Last month Cardinal William Levada, Pope Benedict XVI's successor as Prefect of the Congregation for the Doctrine of the Faith, wrote a lengthy screed attacking the New York Times, and particularly reporters Laurie Goodstein, Rachel Donadio, and columnist Maureen Dowd. He accused them of biased, sloppy, and unfair reporting in their recently intense coverage of Vatican abuse scandals past and present. Today the Times unveils a report on Levada that the paper has clearly been prepping for weeks. When it came to abuse scandals, which Levada handles in his current position and oversaw more locally as a bishop and archbishop, "an examination of his record, pieced together from interviews and a review of thousands of pages of court documents, show that he generally followed the prevailing practice of the church hierarchy, often giving accused priests the benefit of the doubt and being reluctant to remove them from ministry."
The paper has indeed done its research, explaining what happened in a number of abuse cases under Levada's jurisdiction when he oversaw the diocese in Portland, Oregon, and in San Francisco. In some of their accounts, Levada seems to have aggressively pursued justice.
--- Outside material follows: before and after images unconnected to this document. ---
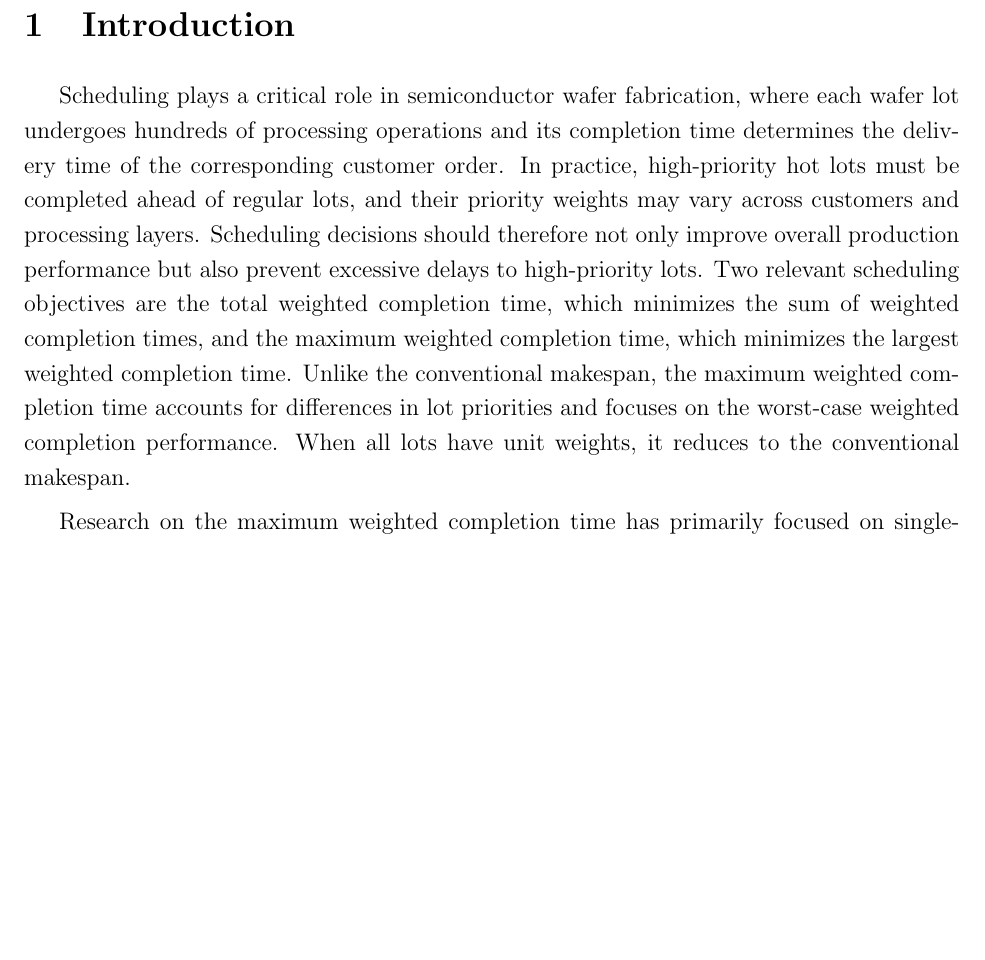
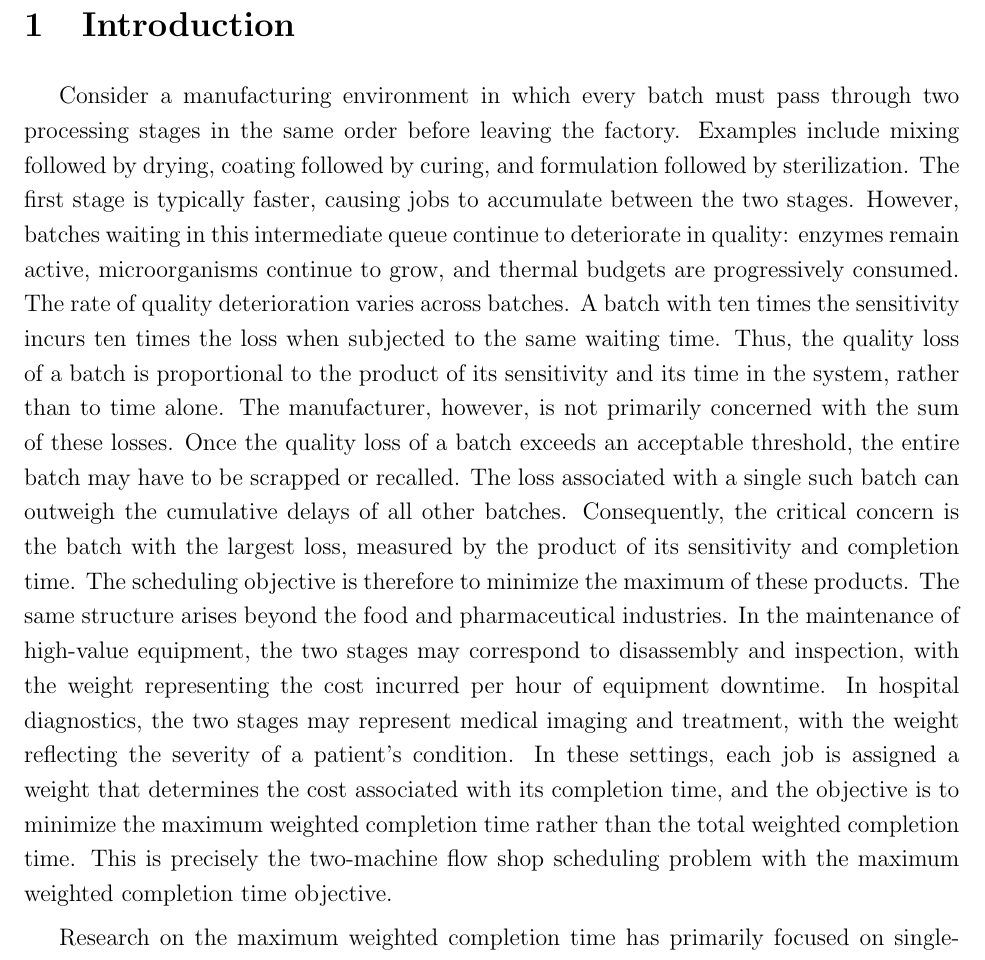
Before and after one commit to xxxtentacation/my-test, a LaTeX paper (论文/F2/paper/paper_framework.tex): part of page 2 of 35, cut so that both start at the same text, the shorter picture padded with empty space. Compiled offline with pdfLaTeX.

Commit message:
修改背景描述

```diff
--- a/论文/F2/paper/paper_framework.tex
+++ b/论文/F2/paper/paper_framework.tex
@@ -99,12 +99,21 @@
         \section{Introduction} \label{sec:intro}
 
 
-        Scheduling plays a critical role in semiconductor wafer fabrication, where each wafer lot undergoes hundreds of processing operations and its completion time determines the delivery time of the corresponding customer order.
-        In practice, high-priority hot lots must be completed ahead of regular lots, and their priority weights may vary across customers and processing layers.
-        Scheduling decisions should therefore not only improve overall production performance but also prevent excessive delays to high-priority lots.
-        Two relevant scheduling objectives are the total weighted completion time, which minimizes the sum of weighted completion times, and the maximum weighted completion time, which minimizes the largest weighted completion time.
-        Unlike the conventional makespan, the maximum weighted completion time accounts for differences in lot priorities and focuses on the worst-case weighted completion performance.
-        When all lots have unit weights, it reduces to the conventional makespan.
+        Consider a manufacturing environment in which every batch must pass through two processing stages in the same order before leaving the factory. Examples include mixing followed by drying, coating followed by curing, and formulation followed by sterilization.
+        The first stage is typically faster, causing jobs to accumulate between the two stages.
+        However, batches waiting in this intermediate queue continue to deteriorate in quality: enzymes remain active, microorganisms continue to grow, and thermal budgets are progressively consumed.
+        The rate of quality deterioration varies across batches. A
+        batch with ten times the sensitivity incurs ten times the loss when subjected to the same waiting time.
+        Thus, the quality loss of a batch is proportional to the product of its sensitivity and its time in the system, rather than to time alone.
+        The manufacturer, however, is not primarily concerned with the sum of these losses.
+        Once the quality loss of a batch exceeds an acceptable threshold, the entire batch may have to be scrapped or recalled.
+        The loss associated with a single such batch can outweigh the cumulative delays of all other batches. Consequently, the critical concern is the batch with the largest loss, measured by the product of its sensitivity and completion time.
+        The scheduling objective is therefore to minimize the maximum of these products.
+        The same structure arises beyond the food and pharmaceutical industries.
+        In the maintenance of high-value equipment, the two stages may correspond to disassembly and inspection, with the weight representing the cost incurred per hour of equipment downtime.
+        In hospital diagnostics, the two stages may represent medical imaging and treatment, with the weight reflecting the severity of a patient's condition.
+        In these settings, each job is assigned a weight that determines the cost associated with its completion time, and the objective is to minimize the maximum weighted completion time rather than the total weighted completion time.
+        This is precisely the two-machine flow shop scheduling problem with the maximum weighted completion time objective.
 
         Research on the maximum weighted completion time has primarily focused on single-machine and parallel-machine environments.
         For single-machine scheduling, approximation algorithms and polynomial-time approximation schemes have been developed in two-agent settings \citep{NongChengNg2011EJOR}, while online variants have been extensively investigated, with competitive algorithms established for both preemptive and non-preemptive settings \citep{Li-Wenjie2015APJOR}.
```
Also changed, not shown: 论文/F2/paper/paper_framework.pdf, 1 other file.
In more, though, he seems to have held a sort of mysterious ambivalence. One story particularly gets at the dynamic between Levada's own stated desire to help and clear pressure from the Church infrastructure:
In the spring of 1985, the alarm was sounded by an unlikely trio of concerned Catholics, the Rev. Thomas Doyle, a Vatican canon lawyer; Raymond Mouton Jr., a Louisiana criminal lawyer who defended the Rev. Gilbert Gauthe, a notorious pedophile priest; and the Rev. Michael Peterson, a psychiatrist. In the wake of the Gauthe case, the three men produced a strongly worded 92-page report that argued for immediate action to deal with sexual molestation in the church. In May 1985, Cardinal Levada, then a young auxiliary bishop from Los Angeles, was sent by church leaders to meet with the men. The meeting at a Chicago airport hotel went on all day, Father Doyle and Mr. Mouton said recently, with Bishop Levada going through their report almost line by line. They said he seemed enthusiastic about their proposals. Two weeks later, however, the bishop called Father Doyle and told him that their report was being shelved and that the bishops would convene their own committee to examine the issue. But no such group materialized.
Still, the article features a couple of vague sentences coming from the Times (and not sources) like this: "Cardinal Levada often did not act as assertively as he could have on abuse cases." That sounds like an editorial value judgment (in addition to being a meaningless sentence — Marines at war could be described as "not acting as assertively as they could have"). It's a sense that is heightened by bitchy asides like this: "Cardinal Levada did not respond to requests for comment. Jeffrey Lena, a lawyer in Berkeley, Calif., who is representing the Holy See in lawsuits, said the cardinal had not been given enough time to respond to a list of questions submitted to him 10 days ago." And that's on top of the "What, me worry?" candid picture of Levada that the paper is running on their website. When the Times has been repeatedly accused of bias by the Vatican, it might be better to take extra care to avoid little indulgences like these.